The Supreme Court will decide whether companies can own copyrights for 95
years and individuals can own them until 70 years after their deaths, the court
said Tuesday.

In 1998, Congress extended copyright terms by 20 years.

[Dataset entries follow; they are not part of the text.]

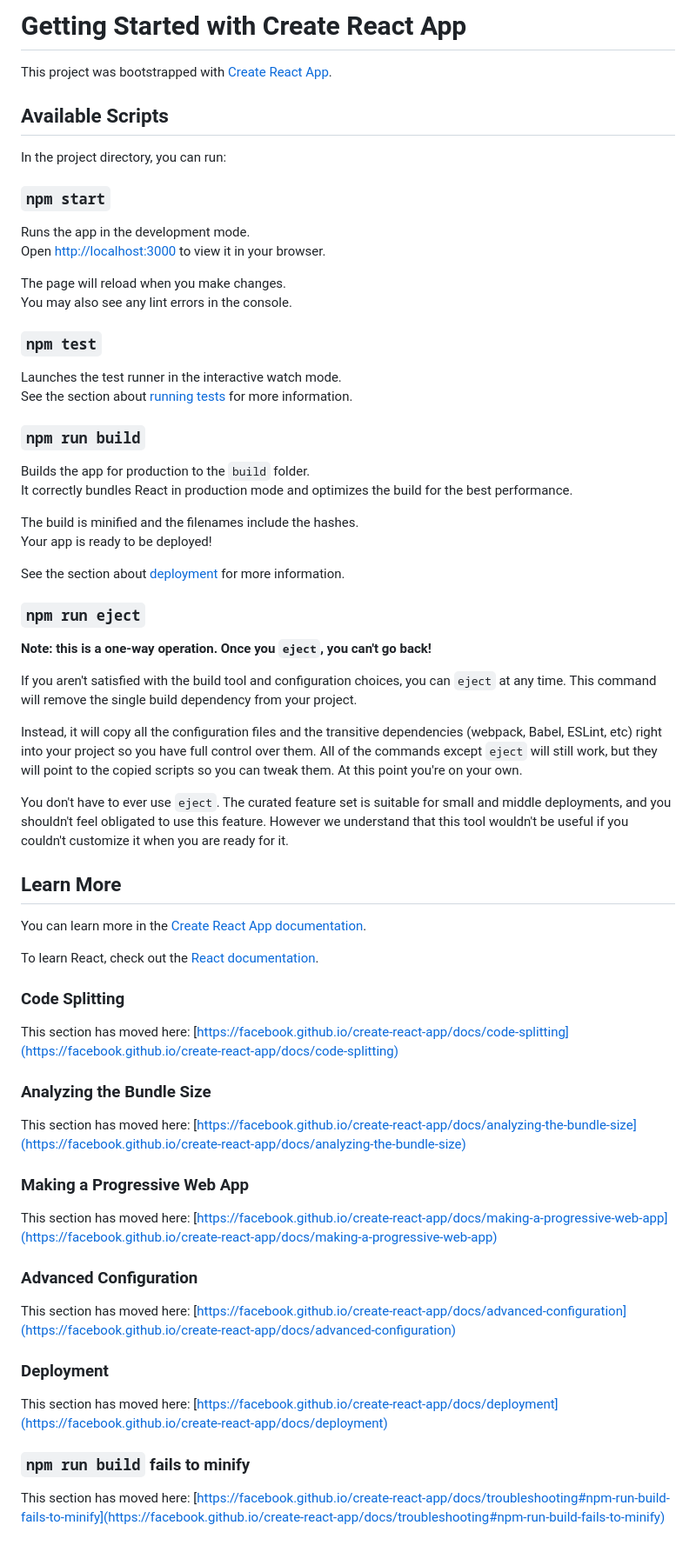
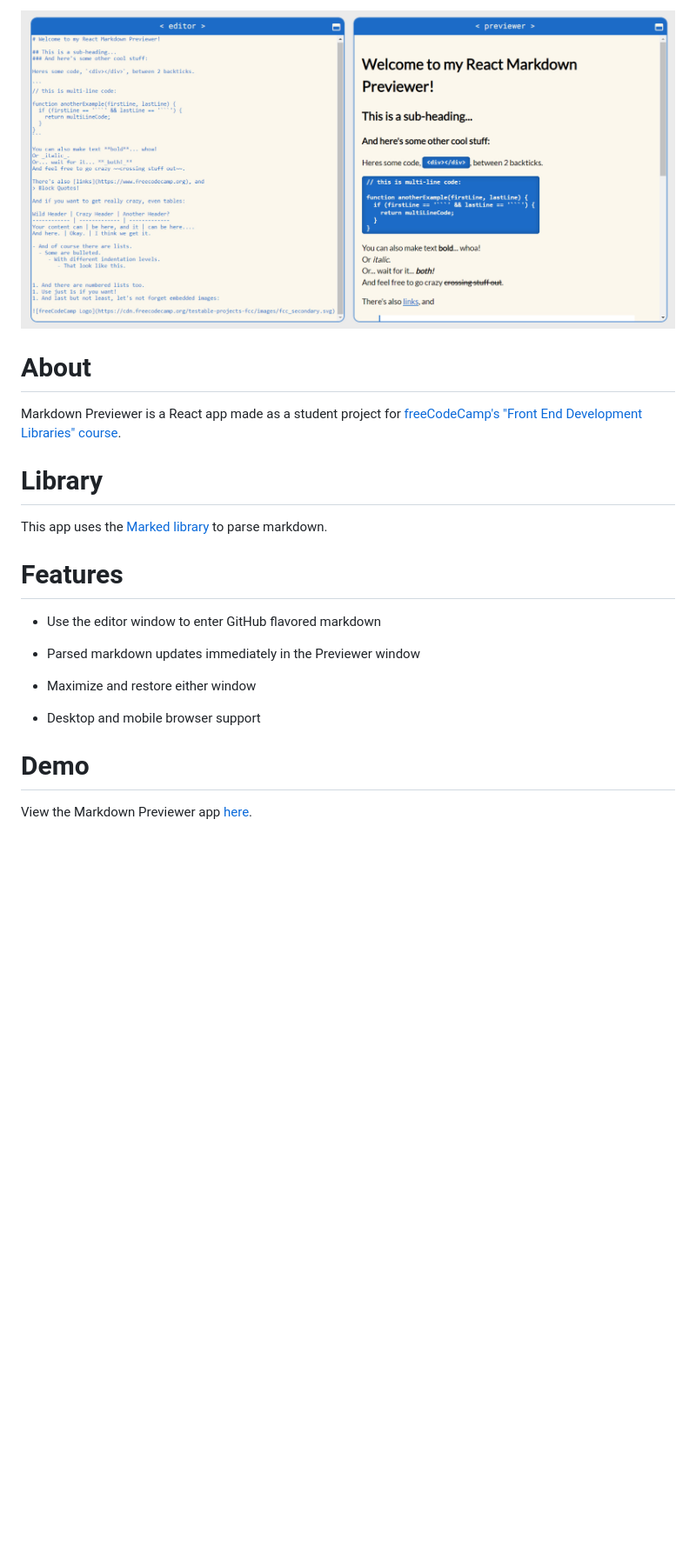
Before and after one commit to g-elena-web/markdown-previewer, a Markdown page: README.md, the part around the change. Shown: that part at 87% size. Drawn GitHub-style; pictures changed too: src/images/screenshot.jpg (added); blank space fills up the shorter version.

Commit message:
Added favicon and updated README

```diff
--- a/README.md
+++ b/README.md
@@ -1,70 +1,23 @@
-# Getting Started with Create React App
+![app screenshot](https://github.com/g-elena-web/markdown-previewer/blob/master/src/images/screenshot.jpg?raw=true)
 
-This project was bootstrapped with [Create React App](https://github.com/facebook/create-react-app).
+# About
 
-## Available Scripts
+Markdown Previewer is a React app made as a student project for [freeCodeCamp's "Front End Development Libraries" course](https://www.freecodecamp.org/learn/front-end-development-libraries/).
 
-In the project directory, you can run:
+# Library
 
-### `npm start`
+This app uses the [Marked library](https://cdnjs.com/libraries/marked) to parse markdown.
 
-Runs the app in the development mode.\
-Open [http://localhost:3000](http://localhost:3000) to view it in your browser.
+# Features
 
-The page will reload when you make changes.\
-You may also see any lint errors in the console.
+- Use the editor window to enter GitHub flavored markdown
 
-### `npm test`
+- Parsed markdown updates immediately in the Previewer window
 
-Launches the test runner in the interactive watch mode.\
-See the section about [running tests](https://facebook.github.io/create-react-app/docs/running-tests) for more information.
+- Maximize and restore either window
 
-### `npm run build`
+- Desktop and mobile browser support
 
-Builds the app for production to the `build` folder.\
-It correctly bundles React in production mode and optimizes the build for the best performance.
+# Demo
 
-The build is minified and the filenames include the hashes.\
-Your app is ready to be deployed!
-
-See the section about [deployment](https://facebook.github.io/create-react-app/docs/deployment) for more information.
-
-### `npm run eject`
-
-**Note: this is a one-way operation. Once you `eject`, you can't go back!**
-
-If you aren't satisfied with the build tool and configuration choices, you can `eject` at any time. This command will remove the single build dependency from your project.
-
-Instead, it will copy all the configuration files and the transitive dependencies (webpack, Babel, ESLint, etc) right into your project so you have full control over them. All of the commands except `eject` will still work, but they will point to the copied scripts so you can tweak them. At this point you're on your own.
-
-You don't have to ever use `eject`. The curated feature set is suitable for small and middle deployments, and you shouldn't feel obligated to use this feature. However we understand that this tool wouldn't be useful if you couldn't customize it when you are ready for it.
-
-## Learn More
-
-You can learn more in the [Create React App documentation](https://facebook.github.io/create-react-app/docs/getting-started).
-
-To learn React, check out the [React documentation](https://reactjs.org/).
-
-### Code Splitting
-
-This section has moved here: [https://facebook.github.io/create-react-app/docs/code-splitting](https://facebook.github.io/create-react-app/docs/code-splitting)
-
-### Analyzing the Bundle Size
-
-This section has moved here: [https://facebook.github.io/create-react-app/docs/analyzing-the-bundle-size](https://facebook.github.io/create-react-app/docs/analyzing-the-bundle-size)
-
-### Making a Progressive Web App
-
-This section has moved here: [https://facebook.github.io/create-react-app/docs/making-a-progressive-web-app](https://facebook.github.io/create-react-app/docs/making-a-progressive-web-app)
-
-### Advanced Configuration
-
-This section has moved here: [https://facebook.github.io/create-react-app/docs/advanced-configuration](https://facebook.github.io/create-react-app/docs/advanced-configuration)
-
-### Deployment
-
-This section has moved here: [https://facebook.github.io/create-react-app/docs/deployment](https://facebook.github.io/create-react-app/docs/deployment)
-
-### `npm run build` fails to minify
-
-This section has moved here: [https://facebook.github.io/create-react-app/docs/troubleshooting#npm-run-build-fails-to-minify](https://facebook.github.io/create-react-app/docs/troubleshooting#npm-run-build-fails-to-minify)
+View the Markdown Previewer app [here](https://g-elena-web.github.io/markdown-previewer/).
```
Also changed, not shown: 2 other files.
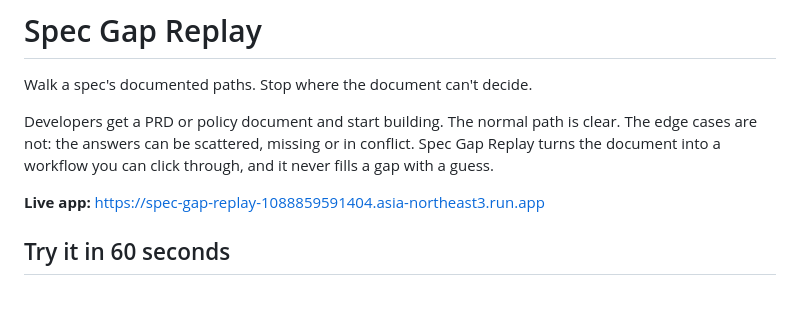
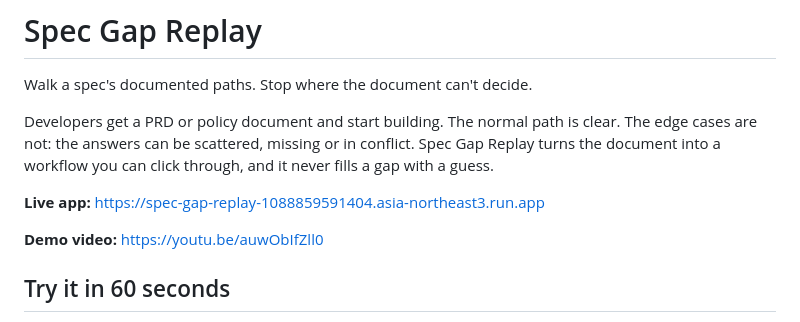
Before and after one commit to currenjin/2026-google-deepmind-ai-hackathon, a Markdown page: README.md, the part around the change. Rendered like a GitHub page; blank space fills up the shorter version.

Commit message:
docs: add demo video link

```diff
--- a/README.md
+++ b/README.md
@@ -5,6 +5,8 @@ Walk a spec's documented paths. Stop where the document can't decide.
 Developers get a PRD or policy document and start building. The normal path is clear. The edge cases are not: the answers can be scattered, missing or in conflict. Spec Gap Replay turns the document into a workflow you can click through, and it never fills a gap with a guess.
 
 **Live app:** https://spec-gap-replay-1088859591404.asia-northeast3.run.app
+
+**Demo video:** https://youtu.be/auwObIfZll0
 
 ## Try it in 60 seconds
 
```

Companies and
copyright owners want to keep the extended copyrights, while challengers want
free access to formerly copyrighted products, such as TV shows, songs, movies
and characters.

'We have absolute confidence that the Supreme Court will uphold the decision
of the U.S. Circuit Court of Appeals and the wisdom of the Congress, confirming
that Congress acted within its authority in extending the term of copyright
protection by 20 years to maintain term parity with the EU [European Union] and
other nations that have extended copyright terms,' Motion Picture Association of
America president Jack Valenti said.

Content providers in Europe own their copyrights for 95 years -- a right they
earned from the EU prior to 1998.

Companies such as The Walt Disney Co. are concerned about losing the rights
to characters such as Mickey Mouse and Winnie the Pooh, which are big revenue
drivers for them.

And last year, the U.S. District Court of Appeals for the D.C. Circuit upheld
copyright extensions, saying that the Constitution clearly leans toward solid
rights for copyright holders.

Meanwhile, makers of copying devices want copyrights to expire sooner so that
the public can access more material.

'Considering that the Constitution provides artists exclusive rights for a
`limited' time, one must question if lawmakers have not overlooked the equal, if
not greater, responsibility to preserve the public domain, which is prerequisite
to future growth and creativity,' Consumer Electronics Association president
Gary Shapiro said.

'It is highly doubtful that the framers intended the `limited' term of
copyright to be extended on a routine and regular basis,' he